It should be clear to anyone watching that the reason that Mike could put his case so effectively is because he is representing the gay community. The issue affects him directy and he was able to make a brilliant speech putting his case forward, calling on his own personal experiences. Mike was widely congratulated for this speech and it was widely accepted that the personal element that he referred to helped him make the point.
Sadly however Mike feels that Jewish people clearly can't use their personal experience to the same effect. They need "Big Uncle Mike" to make the case for them. As far as I am concerned, the idea that Sarah Sackman, who is an extremely eloquent barrister, would be less able to represent the Jewish community than Mike Freer is laughable.
The trouble with Mike is that he just doesn't seem to really be clever enough to see the contradictions in his own arguments. In truth he's in a state of panic. His campaign has become like a pantomime, with Mike shouting "Where's my Parliamentary career" and the electorate shouting "It's behind you".
The following tweet seems to sum up the general reaction to Mike Freers statement
I think that this statement from Mike could be the defining moment in the Finchley and Golders Green election. Whilst I am sure that some people would vote Tory even if a donkey was standing, many will be put off by what Mike had to say. I doubt that anyone in the Jewish community thinks that only Mike Freer can represent them successfully. I think some may actually be rather disgusted by the implication that a Jewish MP may be perceived as less honest than someone who has simply turned up and grubbed for a few votes, when representing the people they've spent their life growing up with.

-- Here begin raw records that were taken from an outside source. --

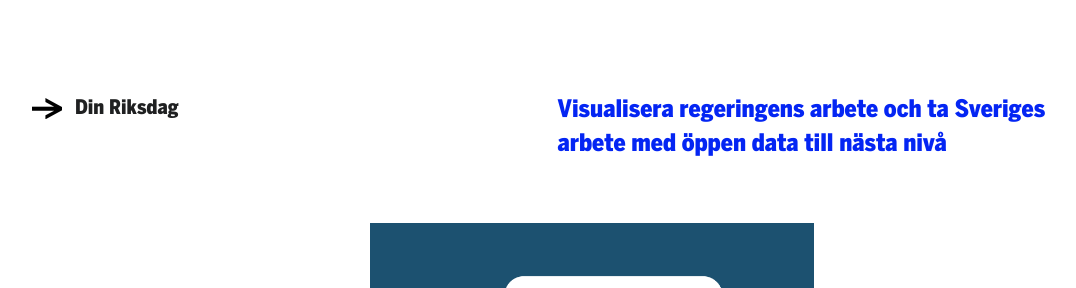
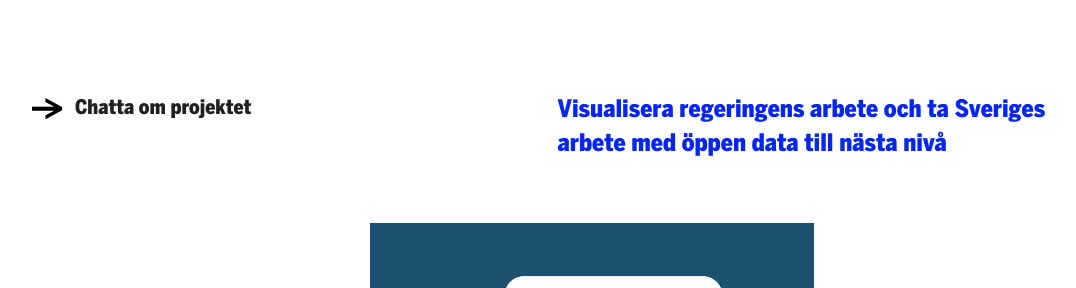
Before and after one commit to civictechsweden/civictech.se, a Jekyll site: the page built from _posts/civictechgbg.siteleaf.net/projects/2018-08-14-transparensdinriksdag.markdown, in a window 1280 px wide and 900 px high, scrolled down 362 px. Shown: the part 165-453 px from the top of the window, without its empty margins (95-1171 px from the left). Built offline with Jekyll 4.4.1, drawn with Linux system fonts in a browser that asks for light colours; nearby versions of some CDN libraries.

Commit message:
Updated Transparensdinriksdag

```diff
--- a/_posts/civictechgbg.siteleaf.net/projects/2018-08-14-transparensdinriksdag.markdown
+++ b/_posts/civictechgbg.siteleaf.net/projects/2018-08-14-transparensdinriksdag.markdown
@@ -14,8 +14,8 @@ ingress-text: Visualisera regeringens arbete och ta Sveriges arbete med öppen d
   till nästa nivå
 image: "/uploads/dinriksdag-logo-color-big-9715da.png"
 links:
-- title: Din Riksdag
-  url: http://www.dinriksdag.se/
+- title: Chatta om projektet
+  url: https://chat.civictech.se/channel/dinriksdag
 contact:
 - name: Pierre Mesure
   image: "/uploads/pierre"
```
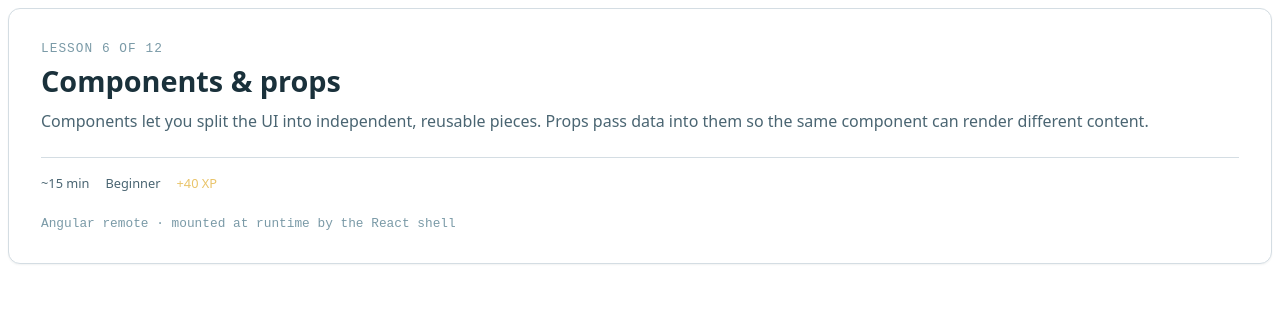
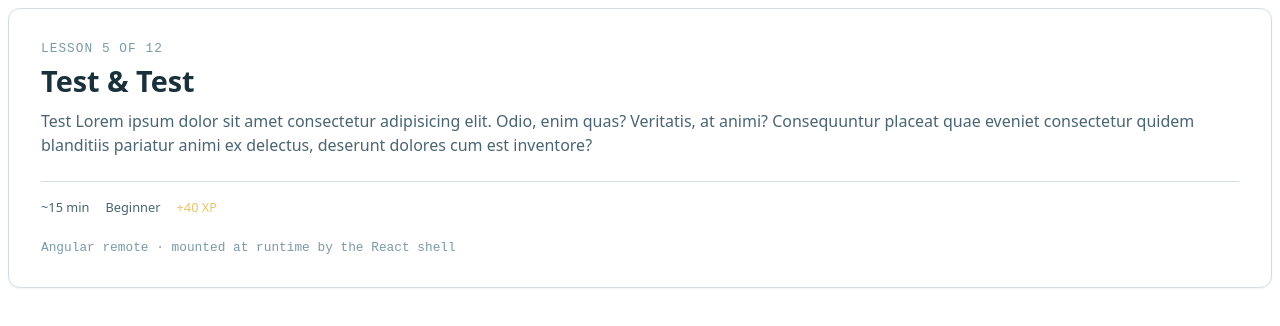
Before and after one commit to Soulhay/amor-lineribus-angular, an Angular app: page / in a window 1280 px wide. Shown: the top 326 px of the page. Built offline with nearby package versions, Linux system fonts and the light colour scheme.

Commit message:
Test
Test

```diff
--- a/src/app/app.component.html
+++ b/src/app/app.component.html
@@ -1,9 +1,8 @@
 <section class="lesson">
-  <p class="lesson__eyebrow">LESSON 6 OF 12</p>
-  <h2 class="lesson__title">Components &amp; props</h2>
+  <p class="lesson__eyebrow">LESSON 5 OF 12</p>
+  <h2 class="lesson__title">Test &amp; Test</h2>
   <p class="lesson__lead">
-    Components let you split the UI into independent, reusable pieces.
-    Props pass data into them so the same component can render different content.
+   Test Lorem ipsum dolor sit amet consectetur adipisicing elit. Odio, enim quas? Veritatis, at animi? Consequuntur placeat quae eveniet consectetur quidem blanditiis pariatur animi ex delectus, deserunt dolores cum est inventore?
   </p>
 
   <div class="lesson__meta">
```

The most illuminating thing about Mikes panto act is the fact that he has chosen this as his battleground. How desperate is that?